NEW YORK (Reuters) – The U.S. Federal Reserve should stop buying bonds from the market now to contain rampant inflation, a top investment manager at BlackRock said in a research note on Thursday, after higher-than-anticipated January inflation data.

U.S. consumer prices rose solidly in January, leading to the biggest annual increase in inflation in 40 years, fueling market expectations that the Fed may increase rates more aggressively than anticipated to cool the economy.

As it seeks to contain inflation, the U.S. central bank also plans to reduce its nearly $9 trillion balance sheet, which grew in size during the COVID-19 pandemic as the Fed bought bonds in the market to support the economy.

After the pandemic-triggered recession, the Fed was buying $120 billion in Treasuries and mortgage-backed securities each month.
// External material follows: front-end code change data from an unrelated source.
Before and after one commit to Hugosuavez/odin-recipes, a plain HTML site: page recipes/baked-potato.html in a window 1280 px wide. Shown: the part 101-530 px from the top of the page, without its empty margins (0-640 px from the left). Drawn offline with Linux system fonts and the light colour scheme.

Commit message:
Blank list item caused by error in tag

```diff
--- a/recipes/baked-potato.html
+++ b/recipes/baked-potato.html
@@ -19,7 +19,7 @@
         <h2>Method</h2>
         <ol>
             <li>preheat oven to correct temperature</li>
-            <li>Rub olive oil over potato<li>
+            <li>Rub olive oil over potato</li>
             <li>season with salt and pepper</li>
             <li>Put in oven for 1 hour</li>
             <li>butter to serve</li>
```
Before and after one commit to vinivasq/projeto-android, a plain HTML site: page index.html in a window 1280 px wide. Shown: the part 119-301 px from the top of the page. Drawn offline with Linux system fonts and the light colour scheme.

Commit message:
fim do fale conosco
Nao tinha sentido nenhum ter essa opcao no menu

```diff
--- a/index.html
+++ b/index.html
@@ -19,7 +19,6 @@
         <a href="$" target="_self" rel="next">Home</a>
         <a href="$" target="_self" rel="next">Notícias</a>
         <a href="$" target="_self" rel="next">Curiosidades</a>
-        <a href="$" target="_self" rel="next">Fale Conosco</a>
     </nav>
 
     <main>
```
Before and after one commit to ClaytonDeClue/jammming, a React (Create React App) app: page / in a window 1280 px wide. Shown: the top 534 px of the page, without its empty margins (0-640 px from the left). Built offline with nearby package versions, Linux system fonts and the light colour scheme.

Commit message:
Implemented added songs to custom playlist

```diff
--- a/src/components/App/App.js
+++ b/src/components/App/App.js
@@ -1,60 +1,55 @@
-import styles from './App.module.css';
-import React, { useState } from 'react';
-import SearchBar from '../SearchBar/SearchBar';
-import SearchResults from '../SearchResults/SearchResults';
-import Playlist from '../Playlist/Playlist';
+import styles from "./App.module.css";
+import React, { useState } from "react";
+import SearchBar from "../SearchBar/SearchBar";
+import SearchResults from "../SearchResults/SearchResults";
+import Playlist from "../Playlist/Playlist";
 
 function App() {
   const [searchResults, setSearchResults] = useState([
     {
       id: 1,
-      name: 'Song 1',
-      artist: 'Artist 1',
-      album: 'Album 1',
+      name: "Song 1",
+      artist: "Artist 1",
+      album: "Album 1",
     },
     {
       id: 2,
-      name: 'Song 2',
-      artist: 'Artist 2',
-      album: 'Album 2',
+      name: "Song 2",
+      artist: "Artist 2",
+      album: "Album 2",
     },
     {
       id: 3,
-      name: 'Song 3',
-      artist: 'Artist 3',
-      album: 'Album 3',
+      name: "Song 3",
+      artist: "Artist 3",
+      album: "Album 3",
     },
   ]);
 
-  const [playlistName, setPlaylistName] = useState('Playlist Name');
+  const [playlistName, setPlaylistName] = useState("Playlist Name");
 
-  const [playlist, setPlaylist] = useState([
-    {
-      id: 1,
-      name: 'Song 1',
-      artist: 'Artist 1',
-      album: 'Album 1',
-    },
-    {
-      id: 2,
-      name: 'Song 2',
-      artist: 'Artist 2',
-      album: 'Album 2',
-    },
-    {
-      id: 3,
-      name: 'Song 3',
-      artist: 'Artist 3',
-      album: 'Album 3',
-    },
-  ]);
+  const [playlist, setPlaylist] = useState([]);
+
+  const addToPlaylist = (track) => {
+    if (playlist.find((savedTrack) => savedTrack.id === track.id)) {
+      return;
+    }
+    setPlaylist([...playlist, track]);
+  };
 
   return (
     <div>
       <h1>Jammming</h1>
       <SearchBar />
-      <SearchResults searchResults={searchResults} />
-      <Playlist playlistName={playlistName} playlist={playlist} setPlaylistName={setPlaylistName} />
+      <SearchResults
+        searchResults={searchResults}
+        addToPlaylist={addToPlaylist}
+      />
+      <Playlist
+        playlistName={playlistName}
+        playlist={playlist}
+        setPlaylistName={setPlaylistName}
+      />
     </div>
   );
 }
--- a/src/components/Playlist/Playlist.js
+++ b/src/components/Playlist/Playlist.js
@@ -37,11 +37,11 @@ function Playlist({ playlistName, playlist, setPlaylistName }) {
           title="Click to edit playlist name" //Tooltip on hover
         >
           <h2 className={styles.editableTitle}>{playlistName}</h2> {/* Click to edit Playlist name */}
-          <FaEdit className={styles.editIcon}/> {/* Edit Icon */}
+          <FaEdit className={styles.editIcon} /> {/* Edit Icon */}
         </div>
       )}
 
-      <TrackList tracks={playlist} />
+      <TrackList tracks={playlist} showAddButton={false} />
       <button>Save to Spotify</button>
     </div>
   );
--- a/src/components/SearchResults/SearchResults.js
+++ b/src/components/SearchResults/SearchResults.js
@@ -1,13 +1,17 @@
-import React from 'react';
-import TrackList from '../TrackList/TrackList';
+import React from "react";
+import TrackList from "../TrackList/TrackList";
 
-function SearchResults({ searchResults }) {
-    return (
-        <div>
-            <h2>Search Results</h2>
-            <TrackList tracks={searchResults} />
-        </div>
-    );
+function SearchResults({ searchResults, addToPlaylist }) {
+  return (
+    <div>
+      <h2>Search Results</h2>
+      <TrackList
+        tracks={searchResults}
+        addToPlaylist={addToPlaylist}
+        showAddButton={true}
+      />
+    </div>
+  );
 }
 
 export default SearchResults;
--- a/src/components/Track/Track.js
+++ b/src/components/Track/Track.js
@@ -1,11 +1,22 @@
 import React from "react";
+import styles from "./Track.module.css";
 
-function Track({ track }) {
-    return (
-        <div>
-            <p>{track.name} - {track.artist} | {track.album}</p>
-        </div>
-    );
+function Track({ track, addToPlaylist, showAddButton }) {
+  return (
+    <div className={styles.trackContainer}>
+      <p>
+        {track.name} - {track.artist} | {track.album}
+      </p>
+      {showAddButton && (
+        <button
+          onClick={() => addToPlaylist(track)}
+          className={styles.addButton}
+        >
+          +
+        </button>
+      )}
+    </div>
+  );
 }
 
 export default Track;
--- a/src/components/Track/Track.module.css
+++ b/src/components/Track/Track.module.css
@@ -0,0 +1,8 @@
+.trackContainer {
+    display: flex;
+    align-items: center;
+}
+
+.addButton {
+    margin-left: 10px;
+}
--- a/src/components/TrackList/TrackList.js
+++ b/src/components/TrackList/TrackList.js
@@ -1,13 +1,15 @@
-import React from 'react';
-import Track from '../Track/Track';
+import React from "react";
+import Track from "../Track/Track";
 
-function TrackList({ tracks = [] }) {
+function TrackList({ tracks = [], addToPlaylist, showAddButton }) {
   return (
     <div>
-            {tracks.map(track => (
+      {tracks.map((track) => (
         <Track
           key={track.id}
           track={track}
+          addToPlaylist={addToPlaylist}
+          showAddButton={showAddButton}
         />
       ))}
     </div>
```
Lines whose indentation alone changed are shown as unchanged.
While it has reduced that amount, it is still making purchases. At the latest meeting, the Fed said that beginning February it would increase holdings of Treasury securities by at least $20 billion a month and mortgage backed securities by at least $10 billion a month, and would bring those purchases to an end in early March.

“The Fed is still infusing the system with QE through the middle part of March”, said Rick Rieder, BlackRock’s Chief Investment Officer of Global Fixed Income, referring to quantitative easing – the Fed’s bond-buying programme.

“The Fed needs to react and address today’s high levels of inflation and end QE now,” Rieder said in a note.

While the Fed’s response to the pandemic has been “heroic”, Rieder said, it was now time to move swiftly to a neutral policy stance, avoiding at the same time a too restrictive tightening of monetary policies.

“We think policy needs to adjust quickly, but not necessarily too much in total amount as the Fed weighs data over time, since this would create significant risk for markets and the economy”, he said.

(Reporting by Davide Barbuscia; Editing by Alistair Bell)